Nor do I. Did any E-type engine have a pcv valve? Not that I’m aware of. The crankcase vent system that starts at the front of the head and ends at the point between the carbs and air filter seems to work without any kind of valve.

The valve is only needed if manifold vacuum is used in conjunction with a hose with a rather large ID…Ford used about a 3/8" hose…a small conduit could be used, thereby serving as it’s own restriction, but a hose that small would be subject to plugging up.

Also, the carburetor must be retuned to compensate for the vacuum " leak"…worth the effort?..not to me.

In theory the engine should be air-tight and any blowby should have been measured before to a degree, if it is still combustible at all. Leakage should be negligible.
And I wouldn’t use manifold vacuum if avoidable. A pipe to the air filter won’t do any harm, won’t alter the tuning I‘d say, and it will be easier(?) to do.

Certainly easier to avoid using manifold vacuum…too many issues there, and I don’t know what would be gained, actually.


In theory the engine should be air-tight

Surely this can’t be the case as the engine has that sodding great filtered breath in the middle of the cylinder head??


Certainly easier to avoid using manifold vacuum…too many issues there.

Could you elaborate? I’d assume that if I could position a vacuum take off in the middle of the manifold this would be OK? I know that servo brake kits are sold for XK’s and the vacuum must come from the inlet manifold…

So in consultation with ME Wagner, we’re thinking of connecting the PCV valve to the existing breather assembly, locating the vacuum from the centre of the manifold - I suspect that the air filter assembly will not create anywhere near enough draw to operate the PCV valve. so don’t see I have any other option for vacuum). The last issue is where we draw new, fresh filtered air into the crankcase (running the assumption that the front crankcase breather is the ONLY breather on the XK engine?).

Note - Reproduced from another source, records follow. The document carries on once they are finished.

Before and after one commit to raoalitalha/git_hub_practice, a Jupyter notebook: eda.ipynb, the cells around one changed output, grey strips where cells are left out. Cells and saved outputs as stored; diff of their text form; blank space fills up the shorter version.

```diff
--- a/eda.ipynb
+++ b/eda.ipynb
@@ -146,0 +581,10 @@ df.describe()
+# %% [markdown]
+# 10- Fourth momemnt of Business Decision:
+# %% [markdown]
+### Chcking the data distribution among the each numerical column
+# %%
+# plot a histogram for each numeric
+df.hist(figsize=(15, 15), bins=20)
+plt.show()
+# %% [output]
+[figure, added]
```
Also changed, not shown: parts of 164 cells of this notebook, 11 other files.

I could use the dipstick hole with a filter OR install a separate filter in the cam covers… neither are ideal, so continuing to seek inspiration.

For reference, take a look at the following 6 cylinder install. In this install I’m assuming that the oil filler cap is also a breather

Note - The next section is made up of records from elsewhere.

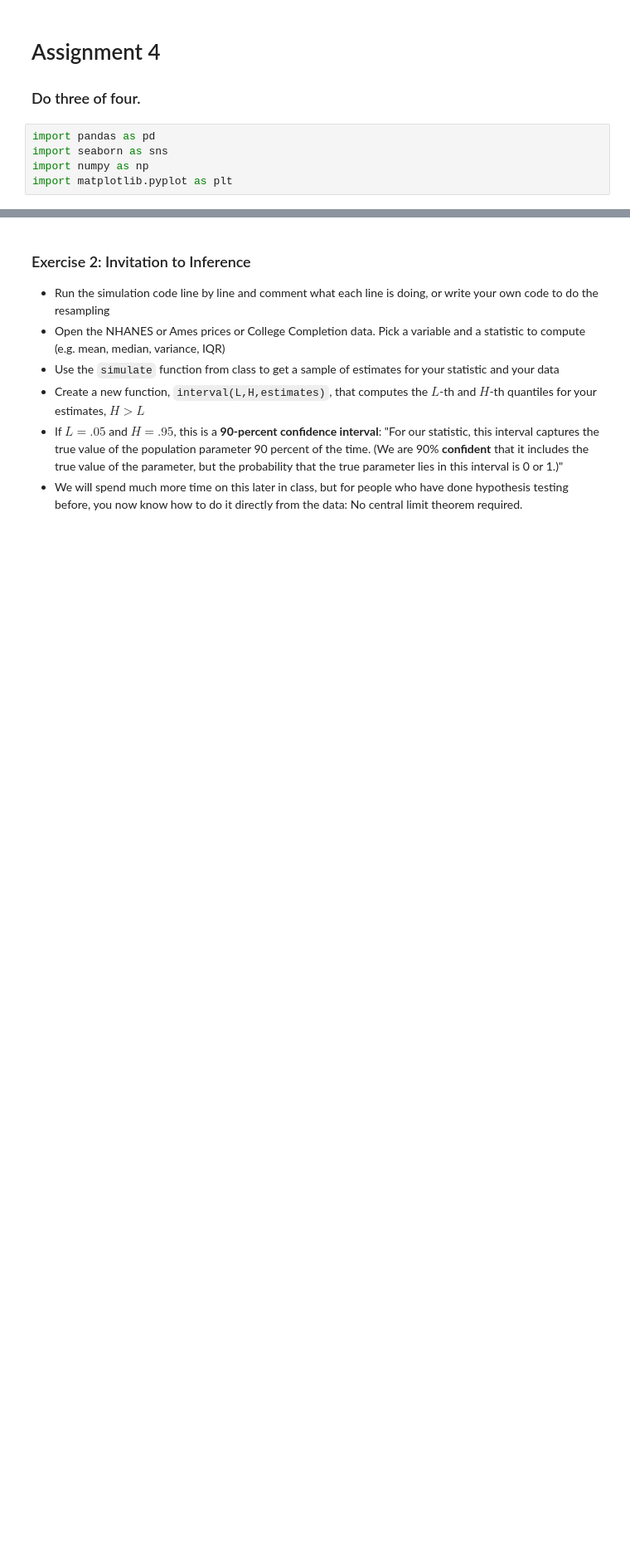
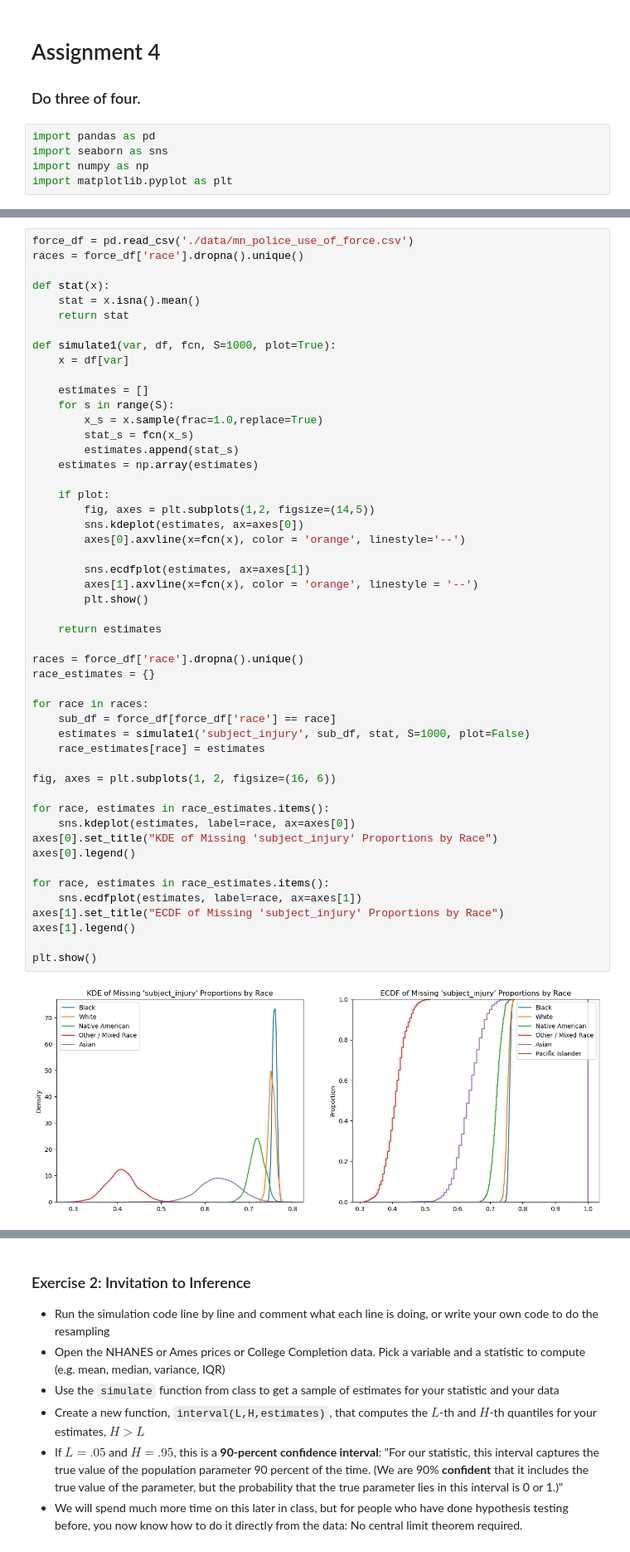
Before and after one commit to mwdunlap2004/understanding_uncertainty_assignments, a Jupyter notebook: assignment_4.ipynb, the cells around one changed output, grey strips where cells are left out. Shown at 83% size. Saved outputs shown, nothing was run; the diff lists cells and outputs as text; blank space fills up the shorter version.

```diff
--- a/assignment_4.ipynb
+++ b/assignment_4.ipynb
@@ -13,0 +14,52 @@ import matplotlib.pyplot as plt
+# %%
+force_df = pd.read_csv('./data/mn_police_use_of_force.csv')
+races = force_df['race'].dropna().unique()
+
+def stat(x):
+    stat = x.isna().mean()
+    return stat
+
+def simulate1(var, df, fcn, S=1000, plot=True):
+    x = df[var]
+
+    estimates = []
+    for s in range(S):
+        x_s = x.sample(frac=1.0,replace=True)
+        stat_s = fcn(x_s)
+        estimates.append(stat_s)
+    estimates = np.array(estimates)
+
+    if plot:
+        fig, axes = plt.subplots(1,2, figsize=(14,5))
+        sns.kdeplot(estimates, ax=axes[0])
+        axes[0].axvline(x=fcn(x), color = 'orange', linestyle='--')
+
+        sns.ecdfplot(estimates, ax=axes[1])
+        axes[1].axvline(x=fcn(x), color = 'orange', linestyle = '--')
+        plt.show()
+
+    return estimates
+
+races = force_df['race'].dropna().unique()
+race_estimates = {}
+
+for race in races:
+    sub_df = force_df[force_df['race'] == race]
+    estimates = simulate1('subject_injury', sub_df, stat, S=1000, plot=False)
+    race_estimates[race] = estimates
+
+fig, axes = plt.subplots(1, 2, figsize=(16, 6))
+
+for race, estimates in race_estimates.items():
+    sns.kdeplot(estimates, label=race, ax=axes[0])
+axes[0].set_title("KDE of Missing 'subject_injury' Proportions by Race")
+axes[0].legend()
+
+for race, estimates in race_estimates.items():
+    sns.ecdfplot(estimates, label=race, ax=axes[1])
+axes[1].set_title("ECDF of Missing 'subject_injury' Proportions by Race")
+axes[1].legend()
+
+plt.show()
+# %% [output]
+[figure, added]
```
Also changed, not shown: parts of 3 cells of this notebook.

if you suck on there, besides some blowby, nothing should come out.
maybe you need to seal the dipstick! just a thought.

brakes need manifold vacuum, but the crankcase is not important to safety and does not need a past - carburettor high (low…) vacuum source.

as we all seem to agree, you need neither valve nor high draw. you also don’t need to draw air through the crankcase. the front one at the timing chain adjuster is the only one. i thought all you wanted was to install something to pull a slight vacuum on the crankcase while running.


I can tell ya what Ford did. They used a carb spacer plate under the carb with a vacuum port and length of hose attached The other end of that hose accepted the PCV valve, which was then inserted into the valve cover via grommet. The air cleaner provided the other valve cover…v8…with a filtered fresh air supply. So, you had a cycle of fresh air in, “fumed” air out, thereby flushing the crankcase fumes.

Of course, the system saw varying vacuum levels so it’s operational characteristics were variable as well. But this is were the valve comes in…it does react to these changes, your guy can explain more on this.

Now race engines often omit the fresh air supply in order to maintain a vacuum in the crankcase.

which apparently isn’t neccessary on the XK, or at least it does work well enough without…? if i was lucky enough to have a 120 i would get new seals or live with it. if anything, i’d put a hose to the air filter and use later XK parts for that. done.

what makes a pcv so desirable?

what makes a pcv so desirable?

I’m basing this project off a ‘hunch’ (and having spoken to an instrument engineer who’s installed plenty of these sorts of valves curing engine leaks) - that by introducing a slight vacuum I should be able to reduce the rear crankshaft oil seal leak I have. The engine is no where near requiring a rebuild and to fit modern crankshaft seals the crank has to be removed and machined - not a small job :)))) where as installing something like this variable PCV looks relatively straightforward and not too invasive.